» Provided information
● ● ● ● ●
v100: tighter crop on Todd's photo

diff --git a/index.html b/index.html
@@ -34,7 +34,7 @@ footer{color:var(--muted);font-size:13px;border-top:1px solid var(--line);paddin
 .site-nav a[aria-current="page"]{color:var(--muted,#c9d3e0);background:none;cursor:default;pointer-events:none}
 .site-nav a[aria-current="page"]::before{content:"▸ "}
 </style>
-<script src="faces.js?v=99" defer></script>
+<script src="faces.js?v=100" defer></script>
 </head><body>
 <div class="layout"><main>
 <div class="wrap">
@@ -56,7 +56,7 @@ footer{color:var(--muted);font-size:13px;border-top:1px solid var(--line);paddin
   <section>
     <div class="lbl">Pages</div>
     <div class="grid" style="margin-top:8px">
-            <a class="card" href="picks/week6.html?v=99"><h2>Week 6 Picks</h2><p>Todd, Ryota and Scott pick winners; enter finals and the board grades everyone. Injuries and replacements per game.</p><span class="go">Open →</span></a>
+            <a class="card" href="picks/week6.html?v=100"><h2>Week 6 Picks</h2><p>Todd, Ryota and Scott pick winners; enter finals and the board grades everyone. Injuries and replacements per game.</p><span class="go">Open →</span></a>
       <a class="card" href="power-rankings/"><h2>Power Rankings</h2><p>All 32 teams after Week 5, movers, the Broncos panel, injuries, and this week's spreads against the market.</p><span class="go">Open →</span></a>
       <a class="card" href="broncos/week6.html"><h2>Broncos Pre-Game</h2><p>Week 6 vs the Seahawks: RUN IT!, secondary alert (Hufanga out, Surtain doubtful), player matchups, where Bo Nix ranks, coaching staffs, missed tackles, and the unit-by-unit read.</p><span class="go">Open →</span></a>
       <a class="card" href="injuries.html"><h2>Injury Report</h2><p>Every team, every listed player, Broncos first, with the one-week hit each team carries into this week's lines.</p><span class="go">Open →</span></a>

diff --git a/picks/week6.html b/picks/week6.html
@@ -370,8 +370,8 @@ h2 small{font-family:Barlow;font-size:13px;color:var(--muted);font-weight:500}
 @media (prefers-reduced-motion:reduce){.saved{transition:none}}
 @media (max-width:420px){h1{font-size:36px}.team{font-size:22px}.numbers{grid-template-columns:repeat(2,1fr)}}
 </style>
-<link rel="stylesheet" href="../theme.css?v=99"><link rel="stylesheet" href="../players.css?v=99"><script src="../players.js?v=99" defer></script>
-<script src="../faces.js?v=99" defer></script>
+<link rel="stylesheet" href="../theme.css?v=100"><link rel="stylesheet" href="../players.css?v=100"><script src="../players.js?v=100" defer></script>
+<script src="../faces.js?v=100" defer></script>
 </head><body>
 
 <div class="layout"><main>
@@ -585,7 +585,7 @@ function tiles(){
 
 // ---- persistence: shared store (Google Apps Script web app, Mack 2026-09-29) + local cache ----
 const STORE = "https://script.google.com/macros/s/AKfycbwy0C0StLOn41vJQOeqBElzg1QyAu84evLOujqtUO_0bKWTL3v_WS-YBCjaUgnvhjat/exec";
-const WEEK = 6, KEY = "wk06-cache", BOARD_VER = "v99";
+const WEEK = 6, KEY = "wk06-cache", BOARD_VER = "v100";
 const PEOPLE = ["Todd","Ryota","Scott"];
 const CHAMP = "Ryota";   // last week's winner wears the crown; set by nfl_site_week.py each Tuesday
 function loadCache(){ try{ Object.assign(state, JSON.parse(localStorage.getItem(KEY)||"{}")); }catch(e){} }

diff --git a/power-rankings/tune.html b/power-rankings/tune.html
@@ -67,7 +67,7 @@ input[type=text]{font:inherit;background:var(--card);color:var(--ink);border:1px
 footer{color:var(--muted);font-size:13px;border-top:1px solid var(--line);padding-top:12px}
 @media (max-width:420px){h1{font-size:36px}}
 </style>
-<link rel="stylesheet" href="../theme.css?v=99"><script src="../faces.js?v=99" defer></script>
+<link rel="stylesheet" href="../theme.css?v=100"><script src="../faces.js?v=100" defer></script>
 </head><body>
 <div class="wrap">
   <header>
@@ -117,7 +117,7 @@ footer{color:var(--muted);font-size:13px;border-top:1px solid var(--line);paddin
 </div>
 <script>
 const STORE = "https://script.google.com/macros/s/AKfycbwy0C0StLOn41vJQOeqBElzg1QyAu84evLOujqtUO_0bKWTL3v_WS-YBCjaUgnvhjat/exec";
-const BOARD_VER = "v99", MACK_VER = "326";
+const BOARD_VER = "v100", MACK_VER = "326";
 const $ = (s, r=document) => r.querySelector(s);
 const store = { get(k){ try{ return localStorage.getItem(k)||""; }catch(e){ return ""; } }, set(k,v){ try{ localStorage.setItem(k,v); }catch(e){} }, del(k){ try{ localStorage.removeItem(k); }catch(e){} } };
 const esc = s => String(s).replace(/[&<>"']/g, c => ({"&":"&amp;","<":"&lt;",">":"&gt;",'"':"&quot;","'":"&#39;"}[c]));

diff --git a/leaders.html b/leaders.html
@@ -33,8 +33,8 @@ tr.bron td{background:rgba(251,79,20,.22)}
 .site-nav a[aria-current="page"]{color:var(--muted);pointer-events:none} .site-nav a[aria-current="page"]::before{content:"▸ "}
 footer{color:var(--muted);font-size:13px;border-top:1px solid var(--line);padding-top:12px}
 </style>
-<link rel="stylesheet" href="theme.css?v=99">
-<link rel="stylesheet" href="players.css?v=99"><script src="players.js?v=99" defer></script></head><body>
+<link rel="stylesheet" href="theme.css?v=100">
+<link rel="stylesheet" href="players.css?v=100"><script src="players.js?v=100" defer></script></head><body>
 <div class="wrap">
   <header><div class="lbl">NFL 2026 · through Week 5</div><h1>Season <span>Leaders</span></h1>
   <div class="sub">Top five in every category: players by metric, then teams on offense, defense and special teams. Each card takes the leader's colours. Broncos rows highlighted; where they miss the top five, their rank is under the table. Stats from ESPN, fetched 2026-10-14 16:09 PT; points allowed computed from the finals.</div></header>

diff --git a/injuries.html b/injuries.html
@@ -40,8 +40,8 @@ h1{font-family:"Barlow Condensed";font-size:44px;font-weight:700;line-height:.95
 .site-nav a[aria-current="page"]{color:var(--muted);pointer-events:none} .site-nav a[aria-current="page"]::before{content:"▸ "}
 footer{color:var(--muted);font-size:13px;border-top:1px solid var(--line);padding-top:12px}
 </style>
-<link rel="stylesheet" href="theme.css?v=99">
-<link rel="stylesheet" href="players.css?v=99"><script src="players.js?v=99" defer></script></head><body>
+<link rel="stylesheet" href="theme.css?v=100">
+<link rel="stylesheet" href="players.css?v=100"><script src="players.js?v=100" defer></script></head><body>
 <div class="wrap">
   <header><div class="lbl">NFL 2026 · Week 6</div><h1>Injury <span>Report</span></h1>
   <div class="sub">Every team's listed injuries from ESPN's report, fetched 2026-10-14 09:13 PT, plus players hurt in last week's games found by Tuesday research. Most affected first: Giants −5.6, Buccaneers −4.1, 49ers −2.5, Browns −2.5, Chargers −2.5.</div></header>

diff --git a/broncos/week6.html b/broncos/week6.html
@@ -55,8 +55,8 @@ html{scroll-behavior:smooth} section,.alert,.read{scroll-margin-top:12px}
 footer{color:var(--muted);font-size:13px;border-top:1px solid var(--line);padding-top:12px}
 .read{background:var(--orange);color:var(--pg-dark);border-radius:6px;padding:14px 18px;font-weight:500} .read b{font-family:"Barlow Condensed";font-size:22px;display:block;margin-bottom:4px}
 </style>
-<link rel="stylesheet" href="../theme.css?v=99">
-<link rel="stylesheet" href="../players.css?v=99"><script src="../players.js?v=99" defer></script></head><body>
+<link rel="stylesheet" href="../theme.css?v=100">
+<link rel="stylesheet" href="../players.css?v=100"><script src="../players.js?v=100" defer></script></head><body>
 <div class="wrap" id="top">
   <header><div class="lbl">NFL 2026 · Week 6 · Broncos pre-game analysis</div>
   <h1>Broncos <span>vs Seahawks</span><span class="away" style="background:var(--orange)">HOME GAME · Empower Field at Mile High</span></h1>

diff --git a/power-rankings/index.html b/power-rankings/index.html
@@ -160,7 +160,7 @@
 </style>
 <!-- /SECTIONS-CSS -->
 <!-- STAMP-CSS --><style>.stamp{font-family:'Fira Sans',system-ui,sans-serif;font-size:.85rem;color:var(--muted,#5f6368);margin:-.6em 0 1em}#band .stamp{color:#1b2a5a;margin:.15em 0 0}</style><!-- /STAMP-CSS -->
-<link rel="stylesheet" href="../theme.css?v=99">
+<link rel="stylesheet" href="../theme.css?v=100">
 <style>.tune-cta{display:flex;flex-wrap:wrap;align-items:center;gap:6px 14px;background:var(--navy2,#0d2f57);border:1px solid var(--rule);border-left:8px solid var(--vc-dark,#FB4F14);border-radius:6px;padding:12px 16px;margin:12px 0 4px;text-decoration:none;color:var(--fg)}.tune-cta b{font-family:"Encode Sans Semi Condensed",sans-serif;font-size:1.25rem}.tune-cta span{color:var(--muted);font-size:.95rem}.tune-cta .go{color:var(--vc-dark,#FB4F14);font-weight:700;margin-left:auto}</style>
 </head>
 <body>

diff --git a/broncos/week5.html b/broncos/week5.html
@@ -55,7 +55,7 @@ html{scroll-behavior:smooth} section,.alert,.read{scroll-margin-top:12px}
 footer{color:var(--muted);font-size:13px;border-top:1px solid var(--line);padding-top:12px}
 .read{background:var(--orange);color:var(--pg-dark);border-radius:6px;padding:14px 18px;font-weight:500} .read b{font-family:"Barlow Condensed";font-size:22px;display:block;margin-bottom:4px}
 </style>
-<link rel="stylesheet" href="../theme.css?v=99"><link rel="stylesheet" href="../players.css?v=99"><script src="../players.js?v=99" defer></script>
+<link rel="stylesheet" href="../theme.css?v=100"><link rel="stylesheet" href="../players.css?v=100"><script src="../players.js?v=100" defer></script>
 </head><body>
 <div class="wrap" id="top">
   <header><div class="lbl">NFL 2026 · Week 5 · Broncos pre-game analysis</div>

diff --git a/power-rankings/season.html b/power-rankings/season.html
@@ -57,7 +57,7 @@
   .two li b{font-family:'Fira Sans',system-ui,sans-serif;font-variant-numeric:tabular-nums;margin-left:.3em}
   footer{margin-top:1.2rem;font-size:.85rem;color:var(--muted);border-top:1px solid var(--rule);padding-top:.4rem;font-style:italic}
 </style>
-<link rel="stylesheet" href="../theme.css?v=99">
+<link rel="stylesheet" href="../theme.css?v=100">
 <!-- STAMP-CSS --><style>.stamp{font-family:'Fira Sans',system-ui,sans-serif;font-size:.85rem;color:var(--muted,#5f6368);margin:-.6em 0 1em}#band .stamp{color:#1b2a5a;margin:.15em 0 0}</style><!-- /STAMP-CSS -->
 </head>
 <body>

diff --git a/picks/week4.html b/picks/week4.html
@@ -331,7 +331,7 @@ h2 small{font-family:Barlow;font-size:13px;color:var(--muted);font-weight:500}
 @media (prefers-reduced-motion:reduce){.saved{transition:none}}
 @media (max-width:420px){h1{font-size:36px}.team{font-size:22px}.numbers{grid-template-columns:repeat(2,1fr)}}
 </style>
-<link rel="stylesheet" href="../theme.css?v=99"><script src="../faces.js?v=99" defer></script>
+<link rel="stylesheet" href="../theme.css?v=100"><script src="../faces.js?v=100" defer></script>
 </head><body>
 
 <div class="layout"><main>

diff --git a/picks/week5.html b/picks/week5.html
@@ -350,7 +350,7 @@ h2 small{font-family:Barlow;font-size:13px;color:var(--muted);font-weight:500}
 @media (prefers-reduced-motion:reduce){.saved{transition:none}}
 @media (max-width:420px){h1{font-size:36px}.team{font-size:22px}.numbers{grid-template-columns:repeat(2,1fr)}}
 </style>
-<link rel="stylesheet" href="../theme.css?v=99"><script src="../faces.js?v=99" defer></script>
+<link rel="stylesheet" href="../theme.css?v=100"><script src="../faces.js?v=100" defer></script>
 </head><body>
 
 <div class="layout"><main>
● ● ● ● ●
» Exercise brief
Lines from the beginning of the data above through the line containing "Rankings</h2><p>All 32 teams" are to be returned exactly, and no others.

» Solution to the problem
v100: tighter crop on Todd's photo

diff --git a/index.html b/index.html
@@ -34,7 +34,7 @@ footer{color:var(--muted);font-size:13px;border-top:1px solid var(--line);paddin
 .site-nav a[aria-current="page"]{color:var(--muted,#c9d3e0);background:none;cursor:default;pointer-events:none}
 .site-nav a[aria-current="page"]::before{content:"▸ "}
 </style>
-<script src="faces.js?v=99" defer></script>
+<script src="faces.js?v=100" defer></script>
 </head><body>
 <div class="layout"><main>
 <div class="wrap">
@@ -56,7 +56,7 @@ footer{color:var(--muted);font-size:13px;border-top:1px solid var(--line);paddin
   <section>
     <div class="lbl">Pages</div>
     <div class="grid" style="margin-top:8px">
-            <a class="card" href="picks/week6.html?v=99"><h2>Week 6 Picks</h2><p>Todd, Ryota and Scott pick winners; enter finals and the board grades everyone. Injuries and replacements per game.</p><span class="go">Open →</span></a>
+            <a class="card" href="picks/week6.html?v=100"><h2>Week 6 Picks</h2><p>Todd, Ryota and Scott pick winners; enter finals and the board grades everyone. Injuries and replacements per game.</p><span class="go">Open →</span></a>
       <a class="card" href="power-rankings/"><h2>Power Rankings</h2><p>All 32 teams after Week 5, movers, the Broncos panel, injuries, and this week's spreads against the market.</p><span class="go">Open →</span></a>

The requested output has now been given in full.